Gibbs urges health authorities to act speedily for a joint health protocol | THE DAILY HERALD

Joint cooperation meeting in progress in the Préfecture.

MARIGOT–President of the Collectivité Daniel Gibbs took part in Wednesday’s cooperation meeting organised in the Préfecture, with Préfète Déléguée Sylvie Feucher, Prime Minister of St. Maarten Silveria Jacobs, Director of the Regional Health Agency of Guadeloupe and the Northern Islands ARS Valérie Denux, and their respective teams.

The respective health authorities of the State and St. Maarten discussed implementation of joint health protocols for both sides of the island as part of the fight against the spread of COVID-19. The creation of a joint screening centre and application of similar sanitary rules were part of the discussions.

Gibbs, who has been calling for this cross-border cooperation for several months, urged the health authorities to act quickly by implementing a health cooperation protocol as soon as possible. Denux said she would make a concrete proposal to the Prime Minister by the end of next week.

French Minister of Solidarity and Health Olivier Véran placed Guadeloupe in a maximum alert zone and closed bars and restaurants temporarily on the island from Monday, September 28.
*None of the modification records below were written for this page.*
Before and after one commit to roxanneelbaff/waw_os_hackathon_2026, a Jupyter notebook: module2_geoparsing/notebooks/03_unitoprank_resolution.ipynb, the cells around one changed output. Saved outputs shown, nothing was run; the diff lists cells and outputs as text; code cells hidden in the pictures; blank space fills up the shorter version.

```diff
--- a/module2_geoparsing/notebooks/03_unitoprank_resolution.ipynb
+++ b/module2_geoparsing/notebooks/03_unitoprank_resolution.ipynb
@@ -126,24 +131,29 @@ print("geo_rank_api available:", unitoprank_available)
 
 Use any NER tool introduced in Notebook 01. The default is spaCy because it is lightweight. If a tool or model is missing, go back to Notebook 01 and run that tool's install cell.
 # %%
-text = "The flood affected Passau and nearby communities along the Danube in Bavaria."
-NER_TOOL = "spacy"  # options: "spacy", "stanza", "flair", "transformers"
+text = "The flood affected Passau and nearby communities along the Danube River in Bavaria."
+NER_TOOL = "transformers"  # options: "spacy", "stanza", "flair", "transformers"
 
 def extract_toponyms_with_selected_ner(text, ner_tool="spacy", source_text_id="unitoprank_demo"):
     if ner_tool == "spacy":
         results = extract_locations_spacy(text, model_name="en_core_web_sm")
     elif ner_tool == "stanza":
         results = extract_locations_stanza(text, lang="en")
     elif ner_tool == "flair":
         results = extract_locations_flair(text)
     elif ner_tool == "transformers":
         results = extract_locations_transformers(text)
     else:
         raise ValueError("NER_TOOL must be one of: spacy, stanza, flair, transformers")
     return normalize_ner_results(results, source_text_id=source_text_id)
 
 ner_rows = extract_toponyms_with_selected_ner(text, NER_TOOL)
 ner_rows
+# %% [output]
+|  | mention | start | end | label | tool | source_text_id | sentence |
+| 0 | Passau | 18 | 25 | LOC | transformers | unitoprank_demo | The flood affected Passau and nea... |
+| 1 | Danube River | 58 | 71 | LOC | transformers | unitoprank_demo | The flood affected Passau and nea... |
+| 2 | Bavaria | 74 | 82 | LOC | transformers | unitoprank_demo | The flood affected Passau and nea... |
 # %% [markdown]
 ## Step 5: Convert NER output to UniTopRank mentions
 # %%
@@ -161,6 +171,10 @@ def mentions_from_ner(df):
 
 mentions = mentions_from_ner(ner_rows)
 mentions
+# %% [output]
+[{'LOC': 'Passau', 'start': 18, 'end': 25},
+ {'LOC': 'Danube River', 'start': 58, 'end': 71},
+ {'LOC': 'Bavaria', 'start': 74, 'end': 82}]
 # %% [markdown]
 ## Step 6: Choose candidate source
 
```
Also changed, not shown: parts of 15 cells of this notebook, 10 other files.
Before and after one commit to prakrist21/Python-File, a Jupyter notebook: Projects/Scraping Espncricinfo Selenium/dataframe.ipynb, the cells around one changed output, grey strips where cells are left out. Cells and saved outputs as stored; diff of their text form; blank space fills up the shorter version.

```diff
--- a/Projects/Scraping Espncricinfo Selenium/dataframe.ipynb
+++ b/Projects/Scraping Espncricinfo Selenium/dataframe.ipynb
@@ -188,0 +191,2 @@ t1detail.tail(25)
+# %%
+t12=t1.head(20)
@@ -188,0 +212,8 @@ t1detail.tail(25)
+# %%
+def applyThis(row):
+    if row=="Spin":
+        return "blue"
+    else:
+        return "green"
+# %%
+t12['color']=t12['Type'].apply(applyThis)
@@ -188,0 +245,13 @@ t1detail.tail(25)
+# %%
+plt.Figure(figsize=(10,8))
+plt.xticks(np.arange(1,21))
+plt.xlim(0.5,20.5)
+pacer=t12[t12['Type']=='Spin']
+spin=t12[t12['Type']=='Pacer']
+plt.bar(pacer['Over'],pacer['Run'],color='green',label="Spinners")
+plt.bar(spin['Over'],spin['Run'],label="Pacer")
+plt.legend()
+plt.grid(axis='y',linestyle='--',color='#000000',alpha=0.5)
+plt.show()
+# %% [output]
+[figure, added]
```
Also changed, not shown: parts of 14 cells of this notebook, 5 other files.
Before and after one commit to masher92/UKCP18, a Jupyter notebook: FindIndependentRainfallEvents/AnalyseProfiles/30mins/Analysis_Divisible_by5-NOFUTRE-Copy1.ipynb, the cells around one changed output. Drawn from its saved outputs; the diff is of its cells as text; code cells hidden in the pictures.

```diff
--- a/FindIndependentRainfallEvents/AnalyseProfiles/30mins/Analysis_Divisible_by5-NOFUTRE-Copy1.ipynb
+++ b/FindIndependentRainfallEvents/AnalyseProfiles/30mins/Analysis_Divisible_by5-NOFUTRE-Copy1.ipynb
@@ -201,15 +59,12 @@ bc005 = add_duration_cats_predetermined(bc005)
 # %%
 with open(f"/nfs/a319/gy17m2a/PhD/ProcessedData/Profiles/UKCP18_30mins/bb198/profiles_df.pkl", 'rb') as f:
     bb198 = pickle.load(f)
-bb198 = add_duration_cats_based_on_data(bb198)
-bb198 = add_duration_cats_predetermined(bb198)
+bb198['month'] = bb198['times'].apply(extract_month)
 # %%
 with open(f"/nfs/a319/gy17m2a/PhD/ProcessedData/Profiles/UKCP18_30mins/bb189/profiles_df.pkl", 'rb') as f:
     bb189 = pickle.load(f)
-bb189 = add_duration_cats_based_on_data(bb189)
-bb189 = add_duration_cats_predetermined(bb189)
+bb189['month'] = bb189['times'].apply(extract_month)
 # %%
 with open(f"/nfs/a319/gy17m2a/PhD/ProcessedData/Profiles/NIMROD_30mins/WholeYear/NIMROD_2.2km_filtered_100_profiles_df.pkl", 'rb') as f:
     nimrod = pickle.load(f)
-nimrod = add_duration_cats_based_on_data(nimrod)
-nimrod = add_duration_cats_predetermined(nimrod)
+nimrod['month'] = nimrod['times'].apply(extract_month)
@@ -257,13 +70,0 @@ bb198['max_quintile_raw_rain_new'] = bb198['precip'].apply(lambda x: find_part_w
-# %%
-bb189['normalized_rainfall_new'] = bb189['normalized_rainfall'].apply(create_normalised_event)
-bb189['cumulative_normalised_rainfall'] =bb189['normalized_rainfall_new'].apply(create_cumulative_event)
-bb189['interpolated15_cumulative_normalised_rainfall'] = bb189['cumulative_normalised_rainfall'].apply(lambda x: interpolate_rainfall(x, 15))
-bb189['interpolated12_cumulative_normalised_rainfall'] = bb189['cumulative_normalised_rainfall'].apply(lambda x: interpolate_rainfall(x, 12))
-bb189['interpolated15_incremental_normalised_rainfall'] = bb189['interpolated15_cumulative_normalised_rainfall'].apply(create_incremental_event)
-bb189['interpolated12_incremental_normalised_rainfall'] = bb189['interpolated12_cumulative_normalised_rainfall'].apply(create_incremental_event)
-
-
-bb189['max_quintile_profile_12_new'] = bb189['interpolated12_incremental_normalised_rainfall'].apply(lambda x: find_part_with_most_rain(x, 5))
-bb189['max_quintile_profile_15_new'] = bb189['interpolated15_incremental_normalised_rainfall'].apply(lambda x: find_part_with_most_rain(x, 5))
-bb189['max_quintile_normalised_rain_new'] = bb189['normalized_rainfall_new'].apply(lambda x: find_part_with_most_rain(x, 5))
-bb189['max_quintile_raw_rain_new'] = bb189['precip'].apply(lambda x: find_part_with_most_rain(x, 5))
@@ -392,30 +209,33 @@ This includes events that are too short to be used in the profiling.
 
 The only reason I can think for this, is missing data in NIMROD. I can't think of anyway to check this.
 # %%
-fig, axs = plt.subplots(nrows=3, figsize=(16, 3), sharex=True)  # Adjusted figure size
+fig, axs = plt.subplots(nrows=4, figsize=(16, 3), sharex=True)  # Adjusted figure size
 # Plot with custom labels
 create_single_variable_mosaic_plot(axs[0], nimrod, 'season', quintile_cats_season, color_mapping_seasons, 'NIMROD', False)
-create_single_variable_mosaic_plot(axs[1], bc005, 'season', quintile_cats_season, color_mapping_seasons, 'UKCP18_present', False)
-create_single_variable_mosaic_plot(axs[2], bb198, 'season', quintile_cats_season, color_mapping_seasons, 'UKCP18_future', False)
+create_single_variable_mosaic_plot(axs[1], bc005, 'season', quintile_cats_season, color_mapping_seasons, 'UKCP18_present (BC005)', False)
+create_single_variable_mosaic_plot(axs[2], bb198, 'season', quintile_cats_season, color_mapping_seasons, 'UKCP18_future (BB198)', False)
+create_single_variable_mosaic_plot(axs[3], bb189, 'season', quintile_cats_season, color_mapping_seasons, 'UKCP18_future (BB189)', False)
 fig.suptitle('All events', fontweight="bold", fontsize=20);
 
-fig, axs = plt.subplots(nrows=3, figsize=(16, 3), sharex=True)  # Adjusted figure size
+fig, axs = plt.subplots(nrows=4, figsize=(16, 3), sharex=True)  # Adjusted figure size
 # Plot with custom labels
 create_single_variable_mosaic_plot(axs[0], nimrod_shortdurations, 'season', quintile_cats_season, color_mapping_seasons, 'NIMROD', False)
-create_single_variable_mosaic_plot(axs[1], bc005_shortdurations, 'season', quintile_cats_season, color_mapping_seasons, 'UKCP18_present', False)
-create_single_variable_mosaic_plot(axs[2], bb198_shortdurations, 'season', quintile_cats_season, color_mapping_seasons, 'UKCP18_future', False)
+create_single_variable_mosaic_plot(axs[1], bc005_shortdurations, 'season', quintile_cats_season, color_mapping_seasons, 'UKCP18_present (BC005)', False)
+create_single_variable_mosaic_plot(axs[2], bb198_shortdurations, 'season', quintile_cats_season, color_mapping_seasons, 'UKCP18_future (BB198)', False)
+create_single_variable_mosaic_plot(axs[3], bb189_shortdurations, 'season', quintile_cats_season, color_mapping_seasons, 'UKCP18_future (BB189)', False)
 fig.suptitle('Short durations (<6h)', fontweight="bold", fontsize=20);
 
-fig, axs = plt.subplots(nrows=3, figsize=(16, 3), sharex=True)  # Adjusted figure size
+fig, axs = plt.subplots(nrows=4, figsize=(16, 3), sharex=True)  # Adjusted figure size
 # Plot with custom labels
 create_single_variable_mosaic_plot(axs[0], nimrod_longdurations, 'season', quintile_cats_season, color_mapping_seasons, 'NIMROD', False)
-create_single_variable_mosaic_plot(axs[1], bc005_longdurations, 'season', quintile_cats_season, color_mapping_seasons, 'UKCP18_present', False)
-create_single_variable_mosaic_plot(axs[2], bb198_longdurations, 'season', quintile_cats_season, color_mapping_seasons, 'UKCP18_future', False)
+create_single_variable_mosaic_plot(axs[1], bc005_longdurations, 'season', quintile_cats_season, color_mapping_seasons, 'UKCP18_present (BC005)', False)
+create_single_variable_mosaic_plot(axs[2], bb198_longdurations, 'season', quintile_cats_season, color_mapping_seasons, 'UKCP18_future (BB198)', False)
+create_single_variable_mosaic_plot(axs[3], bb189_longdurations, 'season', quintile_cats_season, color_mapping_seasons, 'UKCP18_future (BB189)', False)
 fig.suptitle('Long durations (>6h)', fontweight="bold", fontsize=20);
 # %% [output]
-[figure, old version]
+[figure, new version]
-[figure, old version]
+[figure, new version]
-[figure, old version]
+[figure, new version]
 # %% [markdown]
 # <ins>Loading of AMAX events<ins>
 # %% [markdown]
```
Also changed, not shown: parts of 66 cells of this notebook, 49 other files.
While positive cases have dropped significantly on both sides of St. Maarten/St. Martin and restaurants are open, protocols are already strict for establishments on both sides. Gibbs said it would be inappropriate to apply such a restriction but preferable to harmonise prevention protocols.

Gibbs also insisted on the need to reinforce prevention actions and health protocols on the territory to contain the spread of the virus, to confirm the falling statistics recorded in recent days, and to allow socio-professionals to remain in business to save their companies.

“While we have been calling for this cooperation since March, it is now urgent to enter fully into a phase of concrete health cooperation with St. Maarten,” he said.

He expressly requested harmonisation of forms and screening protocols, notably on the mandatory testing time for entry into the territory (72 hours for European countries, 120 hours for St. Maarten).

Health authorities should meet as soon as possible to determine technical arrangements for implementing the joint measures (operating mode, location of the screening centre, financing of operations, introduction of a rapid test at Princess Juliana International Airport and Grand Case L’Espérance Airport.

Both Gibbs and Jacobs reiterated their joint priorities: protect the population, revive the economy without relaunching the epidemic. On the latter point, everything depends on the behaviour of citizens.

“If we want to prevent new restrictions on bars and restaurants from being extended to St. Martin, we will have to act responsibly, be even more respectful of barrier measures in public spaces and within families, to prevent the epidemic from spreading,” concluded Gibbs.

A release from her office quoted Jacobs as being “very satisfied” with the outcome of the meeting, as much agreement and willingness for collaboration were expressed by both parties.

Jacobs looks forward to the technical outcome of the follow-up meetings which could lead to the establishment of a framework that can improve synchronisation of measures and ensure free movement around the island.

“As commonly agreed during the meeting, despite our two parts, we are one island. Thus, the need for coordination of our approach to combatting COVID-19 is paramount,” Jacobs said. “Throughout the varying measures taken by both our sides, our health agencies have continued to work together diligently based on the parameters of our memorandum of understanding (MOU).

“As we move into this new phase, we both mutually agreed that finding common reference points and indicators to addressing the pandemic is best for the long-term health and socio-economic relationship between our two sides.”

St. Maarten’s active cases decreased tremendously over the past several weeks due to raising awareness in the community and to the commercial business closures that lasted one month.

“Though testing capacity remains more of a financial and human resource challenge, St. Maarten Medical Center’s COVID-19-related admissions have been consistently low over the past seven weeks. As such, it is now known that to overcome the fight against COVID-19, it is not about not moving, but more about moving smart,” Jacobs concluded.

Source: The Daily Herald